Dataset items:
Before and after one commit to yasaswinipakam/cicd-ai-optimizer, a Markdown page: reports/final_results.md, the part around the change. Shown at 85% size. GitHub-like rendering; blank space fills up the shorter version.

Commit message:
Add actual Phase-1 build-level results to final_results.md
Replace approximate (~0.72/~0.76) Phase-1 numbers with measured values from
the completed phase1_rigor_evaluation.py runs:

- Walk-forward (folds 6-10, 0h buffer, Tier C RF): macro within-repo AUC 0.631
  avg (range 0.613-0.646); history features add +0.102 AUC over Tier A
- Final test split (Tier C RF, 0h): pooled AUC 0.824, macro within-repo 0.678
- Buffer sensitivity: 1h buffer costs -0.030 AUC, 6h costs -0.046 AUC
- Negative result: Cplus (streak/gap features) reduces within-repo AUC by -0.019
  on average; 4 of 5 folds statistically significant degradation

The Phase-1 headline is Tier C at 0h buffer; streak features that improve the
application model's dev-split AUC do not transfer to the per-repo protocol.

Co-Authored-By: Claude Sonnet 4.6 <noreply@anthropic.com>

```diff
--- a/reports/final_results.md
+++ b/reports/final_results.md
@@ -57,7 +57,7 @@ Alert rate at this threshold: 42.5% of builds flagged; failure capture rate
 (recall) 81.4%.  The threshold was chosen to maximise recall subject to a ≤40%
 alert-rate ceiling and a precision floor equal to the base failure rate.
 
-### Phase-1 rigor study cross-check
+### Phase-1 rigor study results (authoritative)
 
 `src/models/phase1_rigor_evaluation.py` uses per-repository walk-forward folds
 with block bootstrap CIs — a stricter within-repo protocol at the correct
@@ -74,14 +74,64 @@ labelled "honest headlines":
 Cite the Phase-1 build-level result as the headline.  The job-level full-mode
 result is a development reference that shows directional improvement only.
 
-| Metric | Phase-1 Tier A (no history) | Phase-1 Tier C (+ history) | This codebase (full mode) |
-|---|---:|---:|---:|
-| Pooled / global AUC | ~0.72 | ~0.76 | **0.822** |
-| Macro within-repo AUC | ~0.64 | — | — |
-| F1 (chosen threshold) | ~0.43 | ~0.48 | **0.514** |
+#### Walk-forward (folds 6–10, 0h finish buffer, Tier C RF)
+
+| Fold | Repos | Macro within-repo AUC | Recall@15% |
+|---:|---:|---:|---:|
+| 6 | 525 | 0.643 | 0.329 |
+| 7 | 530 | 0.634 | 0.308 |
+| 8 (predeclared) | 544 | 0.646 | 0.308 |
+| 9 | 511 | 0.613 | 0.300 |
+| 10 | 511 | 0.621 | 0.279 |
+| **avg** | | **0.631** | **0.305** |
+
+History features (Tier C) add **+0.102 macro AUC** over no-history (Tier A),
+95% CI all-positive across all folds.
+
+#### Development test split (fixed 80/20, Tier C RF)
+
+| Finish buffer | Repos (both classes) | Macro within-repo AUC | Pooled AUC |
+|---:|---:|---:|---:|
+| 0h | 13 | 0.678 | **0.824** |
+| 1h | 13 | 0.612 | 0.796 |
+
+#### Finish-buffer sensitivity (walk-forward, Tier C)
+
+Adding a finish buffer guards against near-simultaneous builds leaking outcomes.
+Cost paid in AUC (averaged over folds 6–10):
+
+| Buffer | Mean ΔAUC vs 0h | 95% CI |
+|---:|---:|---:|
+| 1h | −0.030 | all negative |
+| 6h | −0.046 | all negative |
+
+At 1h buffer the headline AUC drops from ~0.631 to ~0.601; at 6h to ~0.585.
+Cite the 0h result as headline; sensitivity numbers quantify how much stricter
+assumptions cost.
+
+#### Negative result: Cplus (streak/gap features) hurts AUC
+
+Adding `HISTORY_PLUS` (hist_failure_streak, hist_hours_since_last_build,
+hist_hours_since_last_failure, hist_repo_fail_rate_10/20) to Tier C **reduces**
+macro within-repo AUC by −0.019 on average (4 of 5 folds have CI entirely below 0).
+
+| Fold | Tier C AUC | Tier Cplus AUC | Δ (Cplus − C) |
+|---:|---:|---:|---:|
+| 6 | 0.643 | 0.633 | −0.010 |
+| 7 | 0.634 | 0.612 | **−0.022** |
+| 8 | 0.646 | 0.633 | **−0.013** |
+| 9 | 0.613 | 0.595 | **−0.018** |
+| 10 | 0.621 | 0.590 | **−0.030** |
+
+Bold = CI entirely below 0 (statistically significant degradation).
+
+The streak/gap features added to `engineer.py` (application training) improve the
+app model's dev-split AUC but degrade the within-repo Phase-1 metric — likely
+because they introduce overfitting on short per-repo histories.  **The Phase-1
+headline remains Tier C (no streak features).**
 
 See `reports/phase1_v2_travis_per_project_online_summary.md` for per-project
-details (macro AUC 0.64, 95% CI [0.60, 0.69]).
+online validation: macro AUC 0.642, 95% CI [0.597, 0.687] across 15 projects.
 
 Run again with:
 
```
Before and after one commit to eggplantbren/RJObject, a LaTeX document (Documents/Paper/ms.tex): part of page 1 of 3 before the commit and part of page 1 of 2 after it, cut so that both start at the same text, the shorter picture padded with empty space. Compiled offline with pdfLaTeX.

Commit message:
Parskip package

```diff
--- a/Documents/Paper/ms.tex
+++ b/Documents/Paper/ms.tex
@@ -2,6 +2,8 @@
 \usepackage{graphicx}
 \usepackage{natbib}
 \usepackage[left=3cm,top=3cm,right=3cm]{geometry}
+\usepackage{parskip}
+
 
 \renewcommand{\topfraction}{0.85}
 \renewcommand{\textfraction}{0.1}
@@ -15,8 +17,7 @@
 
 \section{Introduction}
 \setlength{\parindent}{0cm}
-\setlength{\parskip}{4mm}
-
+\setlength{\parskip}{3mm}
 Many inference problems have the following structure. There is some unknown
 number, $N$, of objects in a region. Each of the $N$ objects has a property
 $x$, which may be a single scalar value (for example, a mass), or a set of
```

_YOUR OBJECTIVE_
Only a number is needed here: how many lines of the data include the word "builds"?

_TASK SOLUTION_
2